TASK DIRECTIONS: The answer must be every line from the entries below that includes "package".

AVAILABLE DATA:
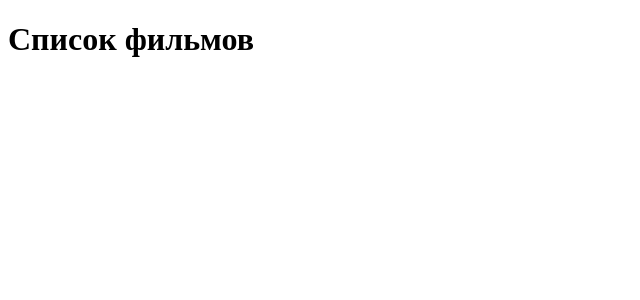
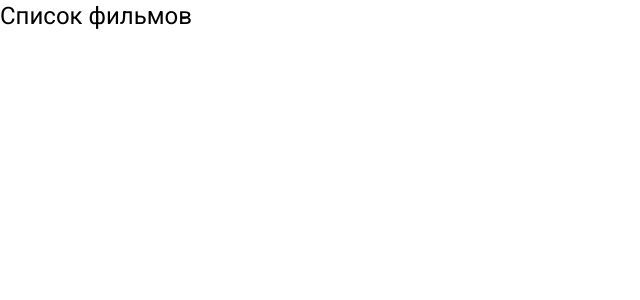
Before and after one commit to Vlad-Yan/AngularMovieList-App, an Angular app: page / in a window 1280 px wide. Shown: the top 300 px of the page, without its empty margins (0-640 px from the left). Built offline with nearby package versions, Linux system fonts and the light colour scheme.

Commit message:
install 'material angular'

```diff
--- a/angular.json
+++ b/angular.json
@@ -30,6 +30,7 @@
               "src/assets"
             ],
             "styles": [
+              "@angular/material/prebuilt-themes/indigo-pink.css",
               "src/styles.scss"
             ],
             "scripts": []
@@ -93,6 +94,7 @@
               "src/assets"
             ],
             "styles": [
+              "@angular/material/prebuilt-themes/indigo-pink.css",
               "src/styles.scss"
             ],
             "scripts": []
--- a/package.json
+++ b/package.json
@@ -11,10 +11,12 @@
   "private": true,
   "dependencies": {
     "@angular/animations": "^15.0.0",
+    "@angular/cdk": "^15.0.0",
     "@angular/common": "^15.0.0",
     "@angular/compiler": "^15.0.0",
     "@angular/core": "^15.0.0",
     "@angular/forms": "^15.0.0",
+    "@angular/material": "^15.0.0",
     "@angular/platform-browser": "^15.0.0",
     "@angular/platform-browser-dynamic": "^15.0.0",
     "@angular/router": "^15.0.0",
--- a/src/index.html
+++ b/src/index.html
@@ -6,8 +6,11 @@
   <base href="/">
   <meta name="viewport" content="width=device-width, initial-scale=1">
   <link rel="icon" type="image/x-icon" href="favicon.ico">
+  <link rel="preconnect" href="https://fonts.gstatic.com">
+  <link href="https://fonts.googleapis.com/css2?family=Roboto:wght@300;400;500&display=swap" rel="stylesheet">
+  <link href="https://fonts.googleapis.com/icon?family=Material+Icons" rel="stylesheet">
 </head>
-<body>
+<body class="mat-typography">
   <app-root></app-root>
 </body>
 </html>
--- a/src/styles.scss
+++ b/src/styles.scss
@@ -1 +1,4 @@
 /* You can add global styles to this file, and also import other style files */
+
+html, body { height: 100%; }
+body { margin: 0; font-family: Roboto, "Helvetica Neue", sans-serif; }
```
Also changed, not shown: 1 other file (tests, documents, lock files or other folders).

==

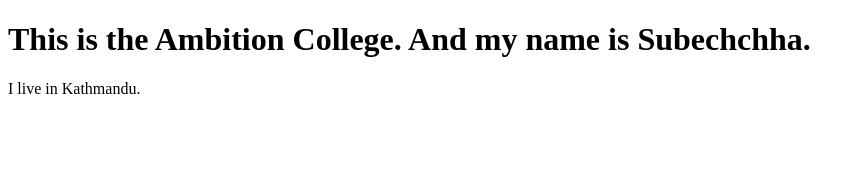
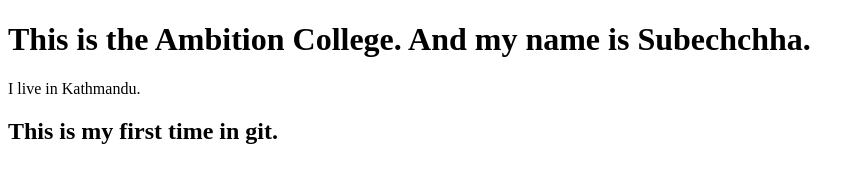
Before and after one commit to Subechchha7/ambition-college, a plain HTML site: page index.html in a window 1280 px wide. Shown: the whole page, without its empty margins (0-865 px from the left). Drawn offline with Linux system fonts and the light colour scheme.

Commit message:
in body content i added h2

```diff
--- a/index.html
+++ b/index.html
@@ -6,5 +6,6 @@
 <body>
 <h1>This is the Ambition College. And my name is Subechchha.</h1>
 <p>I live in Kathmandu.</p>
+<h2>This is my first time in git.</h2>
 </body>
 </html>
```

--

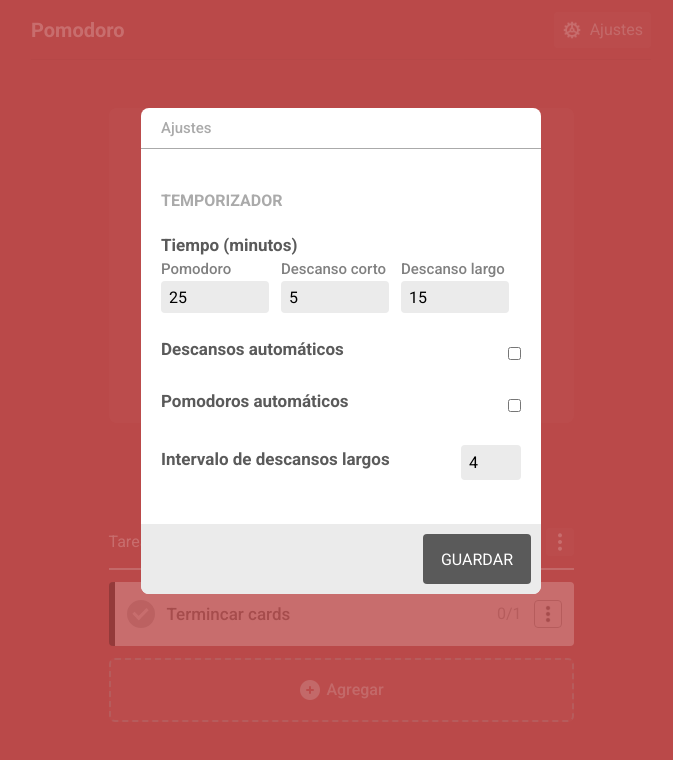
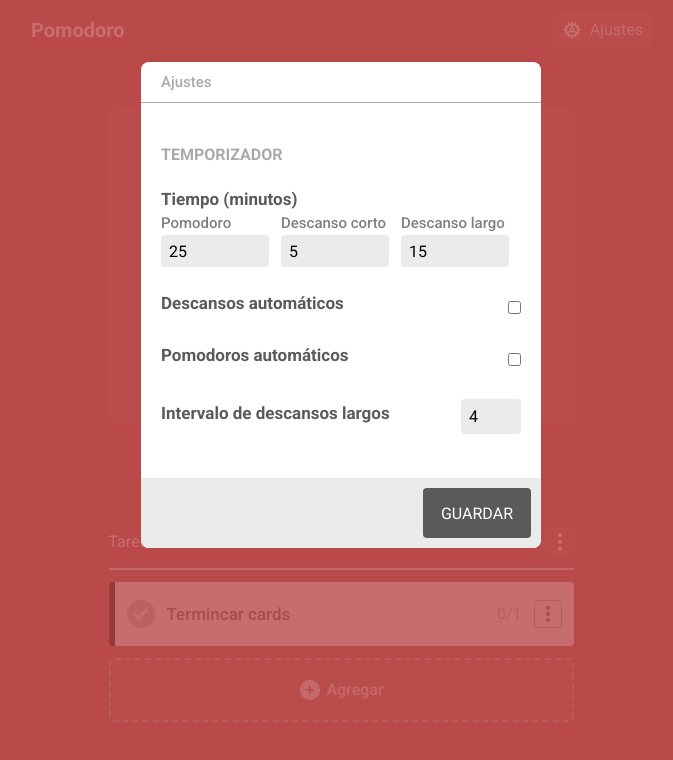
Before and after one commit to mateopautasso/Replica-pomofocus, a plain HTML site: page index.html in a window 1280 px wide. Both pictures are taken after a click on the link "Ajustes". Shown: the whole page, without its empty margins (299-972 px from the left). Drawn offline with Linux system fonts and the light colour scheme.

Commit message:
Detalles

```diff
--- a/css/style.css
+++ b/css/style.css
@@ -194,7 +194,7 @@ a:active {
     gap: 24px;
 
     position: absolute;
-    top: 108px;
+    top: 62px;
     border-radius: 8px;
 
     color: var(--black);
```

EXERCISE ANSWER:
Before and after one commit to Vlad-Yan/AngularMovieList-App, an Angular app: page / in a window 1280 px wide. Shown: the top 300 px of the page, without its empty margins (0-640 px from the left). Built offline with nearby package versions, Linux system fonts and the light colour scheme.
--- a/package.json
+++ b/package.json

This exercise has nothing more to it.